Master of Science
Master of Science (M.S.)
Degree Granting Department
College of Marine Science
Albert C. Hine, Ph.D.
Jack L. Kindinger, M.S.
Gregg R. Brooks, Ph.D.
Stanley D. Locker, Ph.D.
sediment infill, lithology, sediment facies, vibracore
Florida has approximately 7800 lakes that are heavily concentrated in the north-central part of the state—a mantled karst terrain. Although much research has been conducted in Florida’s lakes, there is not much information on the sedimentary infill. The focus of this research is to define the sedimentary infill of three closely spaced lakes (Brooklyn Lake, Levys Prairie, and Cowpen Lake) in north-central Florida and determine the relative importance of the various
sedimentary inputs and their associated processes. Interlake lithostratigraphy comparison helped determine if they experienced a similar depositional infilling history or a unique one.
Twenty-three vibracores were taken (12 in Brooklyn Lake; 8 in Levys Prairie; 3 in Cowpen Lake) from which 331 sub-samples were analyzed for grain size, carbonate content, LOI index for total organic content, pollen content, mineralogy, and internal structures. Five sedimentary facies were defined in Brooklyn Lake, four in Levys Prairie, and three in Cowpen Lake. Using lithologic cross sections a depositional scenario was developed for each lake. Subaqueous and subaerial environments in conjunction with groundwater fluctuation and subsidence activity are key factors in lake development. The comparison of sediment infill of these three lakes reveals that Brooklyn Lake and Cowpen Lake are most similar in sediment facies content, basin morphology and the extent of subsidence depicted in the developmental scenarios, whereas, Levys Prairie is much different in sediment facies and basin morphology.
A doubling in pine pollen from Brooklyn Lake and Levys Prairie indicate a change from drier to a wetter environment. This change is present in Sheelar Lake and Mud Lake and carbon14 dated at 7200 yrs BP and 5070+/-150 yrs BP (Watts and Stuiver, 1980, Watts, 1969 respectively). This suggests that Brooklyn Lake and Levys Prairie are older than 7200 yrs BP.
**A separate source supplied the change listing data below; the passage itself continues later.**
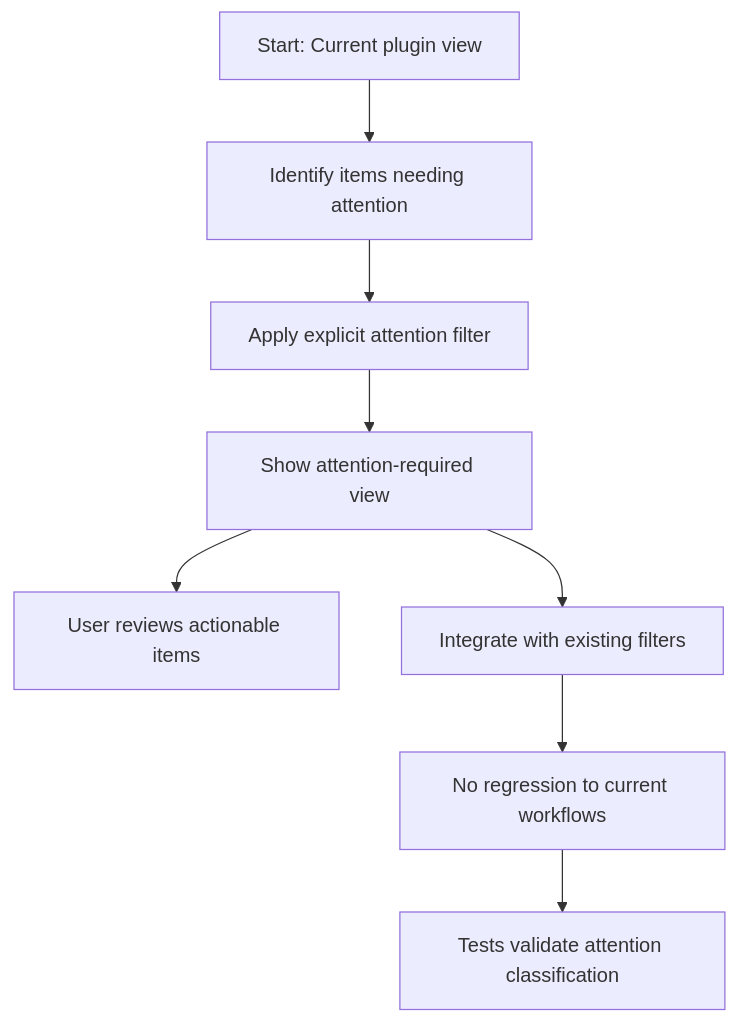
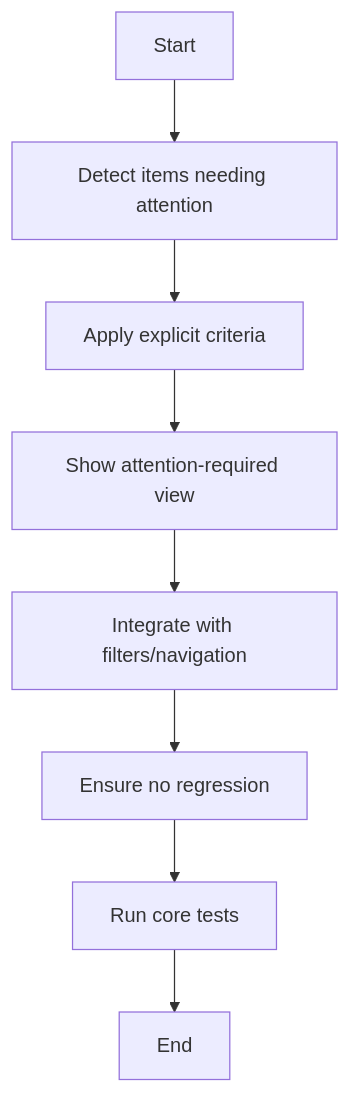
The diagram in logics/request/req_040_add_attention_required_view_to_the_plugin.md (AlexAgo83/logics-manager), drawn with Mermaid before and after one commit. The commit also changed 50 other files, not shown here.

````diff
--- a/logics/request/req_040_add_attention_required_view_to_the_plugin.md
+++ b/logics/request/req_040_add_attention_required_view_to_the_plugin.md
@@ -10,15 +10,12 @@
 ```mermaid
 %% logics-kind: request
 %% logics-signature: request|add-an-attention-required-view-to-the-pl|add-a-focused-way-to-surface|ac1-the-plugin-exposes-an-explicit
 flowchart TD
-  A[Start: Current plugin view]
-  B[Identify items needing attention]
-  C[Apply explicit attention filter]
-  D[Show attention-required view]
-  E[User reviews actionable items]
-  F[Integrate with existing filters]
-  G[No regression to current workflows]
-  H[Tests validate attention classification]
-  A --> B --> C --> D --> E
-  D --> F --> G --> H
+  A[Start] --> B[Detect items needing attention]
+  B --> C[Apply explicit criteria]
+  C --> D[Show attention-required view]
+  D --> E[Integrate with filters/navigation]
+  E --> F[Ensure no regression]
+  F --> G[Run core tests]
+  G --> H[End]
 ```
````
Sediment infill from Brooklyn Lake, Levys Prairie and Cowpen Lake is conducive to understanding the depositional processes and environments that contributed to their development. Based on results and evidence presented in this study, it can be expected that lake development in a karst terrain will include subaqueous and subaerial intervals, and times of subsidence that can be recorded in the lake sediment.
Scholar Commons Citation
DeWitt, Nancy T., "The Depositional History of Three Freshwater Lakes in North Central Florida: Brooklyn Lake, Levys Prairie, and Cowpen Lake" (2004). USF Tampa Graduate Theses and Dissertations.